__Task details__:
Track down every line below that holds "subsubsection" and copy it.

Excerpts from a dataset
******
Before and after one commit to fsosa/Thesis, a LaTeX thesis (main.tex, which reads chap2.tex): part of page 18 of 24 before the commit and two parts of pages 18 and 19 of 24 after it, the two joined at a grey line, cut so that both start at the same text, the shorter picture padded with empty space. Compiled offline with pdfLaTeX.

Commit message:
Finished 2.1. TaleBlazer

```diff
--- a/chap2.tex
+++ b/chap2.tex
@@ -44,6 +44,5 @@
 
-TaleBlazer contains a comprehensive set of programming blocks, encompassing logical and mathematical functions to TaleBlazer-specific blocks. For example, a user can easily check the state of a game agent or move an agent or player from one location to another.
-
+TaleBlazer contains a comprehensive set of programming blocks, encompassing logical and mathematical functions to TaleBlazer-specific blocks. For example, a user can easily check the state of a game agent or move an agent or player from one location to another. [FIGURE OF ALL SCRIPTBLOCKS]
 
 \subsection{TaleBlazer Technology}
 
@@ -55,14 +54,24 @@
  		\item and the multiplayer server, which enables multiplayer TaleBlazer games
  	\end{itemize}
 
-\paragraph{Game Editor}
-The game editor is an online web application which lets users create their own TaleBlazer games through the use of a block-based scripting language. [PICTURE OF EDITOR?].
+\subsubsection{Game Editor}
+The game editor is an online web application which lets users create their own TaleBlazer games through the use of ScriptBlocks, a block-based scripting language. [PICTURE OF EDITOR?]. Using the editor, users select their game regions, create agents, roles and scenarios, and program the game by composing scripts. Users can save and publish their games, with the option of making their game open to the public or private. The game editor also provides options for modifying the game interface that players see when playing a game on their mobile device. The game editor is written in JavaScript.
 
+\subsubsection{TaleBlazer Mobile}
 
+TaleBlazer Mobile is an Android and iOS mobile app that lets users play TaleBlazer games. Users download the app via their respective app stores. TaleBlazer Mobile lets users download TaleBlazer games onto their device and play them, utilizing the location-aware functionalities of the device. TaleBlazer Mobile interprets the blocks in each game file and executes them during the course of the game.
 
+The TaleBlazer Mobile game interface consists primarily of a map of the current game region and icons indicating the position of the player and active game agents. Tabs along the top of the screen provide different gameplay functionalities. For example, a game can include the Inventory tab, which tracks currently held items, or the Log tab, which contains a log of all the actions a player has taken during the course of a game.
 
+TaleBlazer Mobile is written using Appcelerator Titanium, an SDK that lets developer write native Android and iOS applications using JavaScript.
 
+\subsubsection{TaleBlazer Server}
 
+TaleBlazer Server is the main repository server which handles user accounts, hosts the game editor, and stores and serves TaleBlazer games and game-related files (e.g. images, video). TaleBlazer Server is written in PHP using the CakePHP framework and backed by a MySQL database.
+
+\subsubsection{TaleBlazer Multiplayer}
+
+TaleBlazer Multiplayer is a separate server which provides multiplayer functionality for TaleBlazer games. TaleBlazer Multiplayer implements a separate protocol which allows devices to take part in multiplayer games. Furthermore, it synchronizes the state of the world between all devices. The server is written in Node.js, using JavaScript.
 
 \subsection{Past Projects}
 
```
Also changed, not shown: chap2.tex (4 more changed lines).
******
__Solution below__:
+\subsubsection{Game Editor}
+\subsubsection{TaleBlazer Mobile}
+\subsubsection{TaleBlazer Server}
+\subsubsection{TaleBlazer Multiplayer}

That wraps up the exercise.